The cause of most aircraft accidents is not mechanical failures or malfunctioning equipment—it’s humans. Pilots can be their own worst enemies, but awareness of common hazardous behaviors can help reduce accidents.
A Volpe team that investigated and promoted life-saving truck side guards in partnership with Boston, New York, Cambridge, and San Francisco won a national 2016 Federal Laboratory Consortium Excellence in Technology Transfer award.
The March 2016 edition of Safety Science highlights the results of Volpe’s independent evaluation of a two-year pilot initiative sponsored by the Federal Railroad Administration.
Edited by Volpe’s Dr. Stephen Popkin, a new book by the Human Factors and Ergonomics Society provides policy makers, practitioners, and researchers with real-world, practical guidance for addressing worker fatigue and transportation safety.

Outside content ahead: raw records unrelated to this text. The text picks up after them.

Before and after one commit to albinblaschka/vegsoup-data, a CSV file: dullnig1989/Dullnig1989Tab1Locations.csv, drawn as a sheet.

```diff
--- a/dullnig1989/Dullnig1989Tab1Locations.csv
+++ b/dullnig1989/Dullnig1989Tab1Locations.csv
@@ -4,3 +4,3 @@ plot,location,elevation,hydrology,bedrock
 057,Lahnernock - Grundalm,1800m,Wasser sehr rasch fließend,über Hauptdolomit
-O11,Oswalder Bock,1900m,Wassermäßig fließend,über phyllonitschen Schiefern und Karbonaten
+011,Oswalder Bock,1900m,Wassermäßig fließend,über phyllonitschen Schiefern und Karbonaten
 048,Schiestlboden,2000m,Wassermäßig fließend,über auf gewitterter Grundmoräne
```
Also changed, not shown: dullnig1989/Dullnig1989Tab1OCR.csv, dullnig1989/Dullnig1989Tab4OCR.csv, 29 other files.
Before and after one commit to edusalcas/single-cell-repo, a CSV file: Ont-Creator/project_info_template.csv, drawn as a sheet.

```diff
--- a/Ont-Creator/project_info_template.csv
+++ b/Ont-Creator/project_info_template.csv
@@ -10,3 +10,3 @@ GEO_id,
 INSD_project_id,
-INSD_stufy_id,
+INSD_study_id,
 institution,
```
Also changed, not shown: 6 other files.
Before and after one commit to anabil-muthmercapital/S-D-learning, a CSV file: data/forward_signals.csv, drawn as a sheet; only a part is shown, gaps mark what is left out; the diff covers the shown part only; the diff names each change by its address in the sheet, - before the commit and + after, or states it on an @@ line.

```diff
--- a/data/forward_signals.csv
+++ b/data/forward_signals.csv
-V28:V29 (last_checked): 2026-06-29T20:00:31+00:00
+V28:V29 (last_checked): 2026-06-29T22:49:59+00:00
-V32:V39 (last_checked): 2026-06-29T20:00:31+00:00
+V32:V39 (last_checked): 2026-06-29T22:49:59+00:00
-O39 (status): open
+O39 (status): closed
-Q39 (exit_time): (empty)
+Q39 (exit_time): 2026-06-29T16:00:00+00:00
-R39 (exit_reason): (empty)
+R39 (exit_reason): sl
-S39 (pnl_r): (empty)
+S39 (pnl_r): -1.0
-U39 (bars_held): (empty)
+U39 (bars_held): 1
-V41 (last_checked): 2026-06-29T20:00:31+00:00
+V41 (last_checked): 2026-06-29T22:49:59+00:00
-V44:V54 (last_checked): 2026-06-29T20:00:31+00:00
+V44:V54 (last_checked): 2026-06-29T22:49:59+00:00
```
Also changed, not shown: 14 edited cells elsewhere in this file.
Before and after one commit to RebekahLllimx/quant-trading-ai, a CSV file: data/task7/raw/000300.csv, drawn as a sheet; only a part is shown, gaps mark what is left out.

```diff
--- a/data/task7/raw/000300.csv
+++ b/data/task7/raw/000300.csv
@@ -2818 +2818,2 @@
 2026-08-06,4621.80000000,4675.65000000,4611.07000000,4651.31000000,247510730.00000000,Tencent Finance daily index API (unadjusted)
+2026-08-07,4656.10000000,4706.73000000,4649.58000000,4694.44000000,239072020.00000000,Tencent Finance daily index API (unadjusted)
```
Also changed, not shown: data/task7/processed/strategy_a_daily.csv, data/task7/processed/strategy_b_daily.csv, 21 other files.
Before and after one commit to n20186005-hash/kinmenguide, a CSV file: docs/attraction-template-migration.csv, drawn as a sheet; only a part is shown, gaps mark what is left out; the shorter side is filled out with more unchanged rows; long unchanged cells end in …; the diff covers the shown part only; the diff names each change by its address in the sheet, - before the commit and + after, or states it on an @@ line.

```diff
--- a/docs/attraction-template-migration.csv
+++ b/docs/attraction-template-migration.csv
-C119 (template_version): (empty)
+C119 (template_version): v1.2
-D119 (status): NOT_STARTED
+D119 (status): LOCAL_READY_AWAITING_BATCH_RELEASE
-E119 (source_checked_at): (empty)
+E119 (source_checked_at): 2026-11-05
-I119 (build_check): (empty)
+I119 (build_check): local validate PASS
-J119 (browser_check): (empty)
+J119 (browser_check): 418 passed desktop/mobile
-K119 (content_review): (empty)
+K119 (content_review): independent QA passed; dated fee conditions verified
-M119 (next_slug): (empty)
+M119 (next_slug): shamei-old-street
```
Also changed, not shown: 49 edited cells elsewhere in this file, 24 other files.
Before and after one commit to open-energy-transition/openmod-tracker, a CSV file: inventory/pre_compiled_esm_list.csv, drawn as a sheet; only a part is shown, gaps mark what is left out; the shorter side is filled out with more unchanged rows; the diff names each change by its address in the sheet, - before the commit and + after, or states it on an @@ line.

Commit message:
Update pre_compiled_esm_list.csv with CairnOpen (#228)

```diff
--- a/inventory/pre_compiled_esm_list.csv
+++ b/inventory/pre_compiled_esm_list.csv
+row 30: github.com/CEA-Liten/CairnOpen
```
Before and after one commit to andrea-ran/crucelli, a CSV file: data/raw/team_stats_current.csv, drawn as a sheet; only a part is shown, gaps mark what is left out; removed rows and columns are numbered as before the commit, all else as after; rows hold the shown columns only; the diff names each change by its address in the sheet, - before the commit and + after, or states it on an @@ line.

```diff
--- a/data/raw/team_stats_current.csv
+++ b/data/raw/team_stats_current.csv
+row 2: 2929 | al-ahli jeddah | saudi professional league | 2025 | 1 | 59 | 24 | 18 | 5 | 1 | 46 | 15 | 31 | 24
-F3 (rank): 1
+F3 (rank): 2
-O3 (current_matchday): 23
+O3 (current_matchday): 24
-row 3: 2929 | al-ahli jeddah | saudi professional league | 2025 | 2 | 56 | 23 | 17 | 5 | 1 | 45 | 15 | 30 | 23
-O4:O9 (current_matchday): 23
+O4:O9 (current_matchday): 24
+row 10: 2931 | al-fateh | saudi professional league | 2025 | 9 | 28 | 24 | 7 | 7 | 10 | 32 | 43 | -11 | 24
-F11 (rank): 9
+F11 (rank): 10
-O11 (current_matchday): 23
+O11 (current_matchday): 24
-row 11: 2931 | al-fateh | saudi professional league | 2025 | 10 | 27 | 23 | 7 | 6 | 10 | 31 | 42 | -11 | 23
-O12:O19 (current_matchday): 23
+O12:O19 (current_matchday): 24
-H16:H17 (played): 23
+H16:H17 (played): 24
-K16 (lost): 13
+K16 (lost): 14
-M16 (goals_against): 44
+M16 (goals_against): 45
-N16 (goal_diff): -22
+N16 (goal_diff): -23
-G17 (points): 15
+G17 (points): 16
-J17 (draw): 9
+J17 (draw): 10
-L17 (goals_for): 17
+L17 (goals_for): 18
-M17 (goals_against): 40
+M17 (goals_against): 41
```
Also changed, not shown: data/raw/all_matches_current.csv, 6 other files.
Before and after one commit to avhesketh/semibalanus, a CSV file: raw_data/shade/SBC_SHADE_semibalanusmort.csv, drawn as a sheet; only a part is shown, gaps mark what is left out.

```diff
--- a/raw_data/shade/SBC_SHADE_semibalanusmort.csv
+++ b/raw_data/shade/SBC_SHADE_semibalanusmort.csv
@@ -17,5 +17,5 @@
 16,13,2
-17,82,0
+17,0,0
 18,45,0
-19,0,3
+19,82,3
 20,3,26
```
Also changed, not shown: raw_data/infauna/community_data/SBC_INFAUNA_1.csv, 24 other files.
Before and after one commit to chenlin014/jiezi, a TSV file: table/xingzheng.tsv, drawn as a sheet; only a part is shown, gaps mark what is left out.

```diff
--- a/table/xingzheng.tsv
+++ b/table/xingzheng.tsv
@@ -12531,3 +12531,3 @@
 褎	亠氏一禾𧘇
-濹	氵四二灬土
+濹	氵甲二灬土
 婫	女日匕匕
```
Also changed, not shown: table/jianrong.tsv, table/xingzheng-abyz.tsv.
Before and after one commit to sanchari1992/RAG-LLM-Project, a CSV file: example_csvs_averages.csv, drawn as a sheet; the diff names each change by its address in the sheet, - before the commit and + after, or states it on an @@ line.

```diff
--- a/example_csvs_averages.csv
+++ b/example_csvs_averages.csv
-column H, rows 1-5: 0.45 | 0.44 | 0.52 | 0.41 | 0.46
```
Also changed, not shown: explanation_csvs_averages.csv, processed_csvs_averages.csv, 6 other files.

The Federal Aviation Administration has an army of more than 6,000 inspectors and safety professionals who evaluate facilities and equipment, assess air carrier operations, and make sure that air crews are certified and trained. For more than three decades, FAA has used inspection models and...
A recent analysis has shown that the Federal Railroad Administration's (FRA) Confidential Close Call Reporting System (C3RS) program has made significant improvements in both safety and safety culture since its introduction in 2007, including a 31 percent decrease in derailments.
The DOT Safety Council is leading a transformative shift in DOT's safety culture by breaking down organizational silos and leveraging best safety practices throughout the department by instituting cross-modal safety discussion and action.
When the Federal Railroad Administration (FRA) realized in 2004 that safety in rail had plateaued, they embarked on an effort to improve safety culture, and thus improve overall rail safety.